Prompt:
Exactly as written, output each of the entries below.

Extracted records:
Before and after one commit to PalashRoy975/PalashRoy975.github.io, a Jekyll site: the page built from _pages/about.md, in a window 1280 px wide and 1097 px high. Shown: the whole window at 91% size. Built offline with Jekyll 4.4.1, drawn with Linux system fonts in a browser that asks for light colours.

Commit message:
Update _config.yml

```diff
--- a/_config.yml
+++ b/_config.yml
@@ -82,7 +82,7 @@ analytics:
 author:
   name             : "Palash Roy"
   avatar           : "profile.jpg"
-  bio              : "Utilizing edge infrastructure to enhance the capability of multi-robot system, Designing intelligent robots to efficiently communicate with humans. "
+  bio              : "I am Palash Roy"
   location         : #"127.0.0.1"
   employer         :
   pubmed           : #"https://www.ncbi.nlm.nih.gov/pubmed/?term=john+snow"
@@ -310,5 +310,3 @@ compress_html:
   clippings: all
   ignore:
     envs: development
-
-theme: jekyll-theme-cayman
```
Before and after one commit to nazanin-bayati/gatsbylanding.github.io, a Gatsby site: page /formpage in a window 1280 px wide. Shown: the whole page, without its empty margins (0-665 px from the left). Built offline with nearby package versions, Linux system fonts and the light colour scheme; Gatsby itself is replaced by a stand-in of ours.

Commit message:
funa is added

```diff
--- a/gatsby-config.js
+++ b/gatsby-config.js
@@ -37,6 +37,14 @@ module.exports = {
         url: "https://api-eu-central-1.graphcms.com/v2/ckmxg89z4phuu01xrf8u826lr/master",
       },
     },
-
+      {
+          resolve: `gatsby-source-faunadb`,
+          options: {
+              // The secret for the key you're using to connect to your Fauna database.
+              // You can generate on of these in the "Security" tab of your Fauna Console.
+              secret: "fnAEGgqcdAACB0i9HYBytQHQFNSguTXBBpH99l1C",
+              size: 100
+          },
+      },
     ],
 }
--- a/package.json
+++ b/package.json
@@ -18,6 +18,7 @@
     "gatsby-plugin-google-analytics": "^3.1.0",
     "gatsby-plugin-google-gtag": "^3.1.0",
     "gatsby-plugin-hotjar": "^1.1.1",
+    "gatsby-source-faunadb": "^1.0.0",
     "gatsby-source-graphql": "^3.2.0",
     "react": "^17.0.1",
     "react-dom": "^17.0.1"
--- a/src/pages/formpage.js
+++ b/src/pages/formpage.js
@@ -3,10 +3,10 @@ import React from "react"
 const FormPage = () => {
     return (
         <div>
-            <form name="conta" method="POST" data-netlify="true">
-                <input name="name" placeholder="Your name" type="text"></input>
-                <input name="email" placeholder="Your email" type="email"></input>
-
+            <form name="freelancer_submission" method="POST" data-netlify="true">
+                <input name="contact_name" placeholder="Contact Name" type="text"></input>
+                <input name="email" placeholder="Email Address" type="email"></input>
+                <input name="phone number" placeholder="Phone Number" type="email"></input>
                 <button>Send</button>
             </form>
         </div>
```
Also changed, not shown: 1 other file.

Response:
Before and after one commit to PalashRoy975/PalashRoy975.github.io, a Jekyll site: the page built from _pages/about.md, in a window 1280 px wide and 1097 px high. Shown: the whole window at 91% size. Built offline with Jekyll 4.4.1, drawn with Linux system fonts in a browser that asks for light colours.

Commit message:
Update _config.yml

```diff
--- a/_config.yml
+++ b/_config.yml
@@ -82,7 +82,7 @@ analytics:
 author:
   name             : "Palash Roy"
   avatar           : "profile.jpg"
-  bio              : "Utilizing edge infrastructure to enhance the capability of multi-robot system, Designing intelligent robots to efficiently communicate with humans. "
+  bio              : "I am Palash Roy"
   location         : #"127.0.0.1"
   employer         :
   pubmed           : #"https://www.ncbi.nlm.nih.gov/pubmed/?term=john+snow"
@@ -310,5 +310,3 @@ compress_html:
   clippings: all
   ignore:
     envs: development
-
-theme: jekyll-theme-cayman
```
Before and after one commit to nazanin-bayati/gatsbylanding.github.io, a Gatsby site: page /formpage in a window 1280 px wide. Shown: the whole page, without its empty margins (0-665 px from the left). Built offline with nearby package versions, Linux system fonts and the light colour scheme; Gatsby itself is replaced by a stand-in of ours.

Commit message:
funa is added

```diff
--- a/gatsby-config.js
+++ b/gatsby-config.js
@@ -37,6 +37,14 @@ module.exports = {
         url: "https://api-eu-central-1.graphcms.com/v2/ckmxg89z4phuu01xrf8u826lr/master",
       },
     },
-
+      {
+          resolve: `gatsby-source-faunadb`,
+          options: {
+              // The secret for the key you're using to connect to your Fauna database.
+              // You can generate on of these in the "Security" tab of your Fauna Console.
+              secret: "fnAEGgqcdAACB0i9HYBytQHQFNSguTXBBpH99l1C",
+              size: 100
+          },
+      },
     ],
 }
--- a/package.json
+++ b/package.json
@@ -18,6 +18,7 @@
     "gatsby-plugin-google-analytics": "^3.1.0",
     "gatsby-plugin-google-gtag": "^3.1.0",
     "gatsby-plugin-hotjar": "^1.1.1",
+    "gatsby-source-faunadb": "^1.0.0",
     "gatsby-source-graphql": "^3.2.0",
     "react": "^17.0.1",
     "react-dom": "^17.0.1"
--- a/src/pages/formpage.js
+++ b/src/pages/formpage.js
@@ -3,10 +3,10 @@ import React from "react"
 const FormPage = () => {
     return (
         <div>
-            <form name="conta" method="POST" data-netlify="true">
-                <input name="name" placeholder="Your name" type="text"></input>
-                <input name="email" placeholder="Your email" type="email"></input>
-
+            <form name="freelancer_submission" method="POST" data-netlify="true">
+                <input name="contact_name" placeholder="Contact Name" type="text"></input>
+                <input name="email" placeholder="Email Address" type="email"></input>
+                <input name="phone number" placeholder="Phone Number" type="email"></input>
                 <button>Send</button>
             </form>
         </div>
```
Also changed, not shown: 1 other file.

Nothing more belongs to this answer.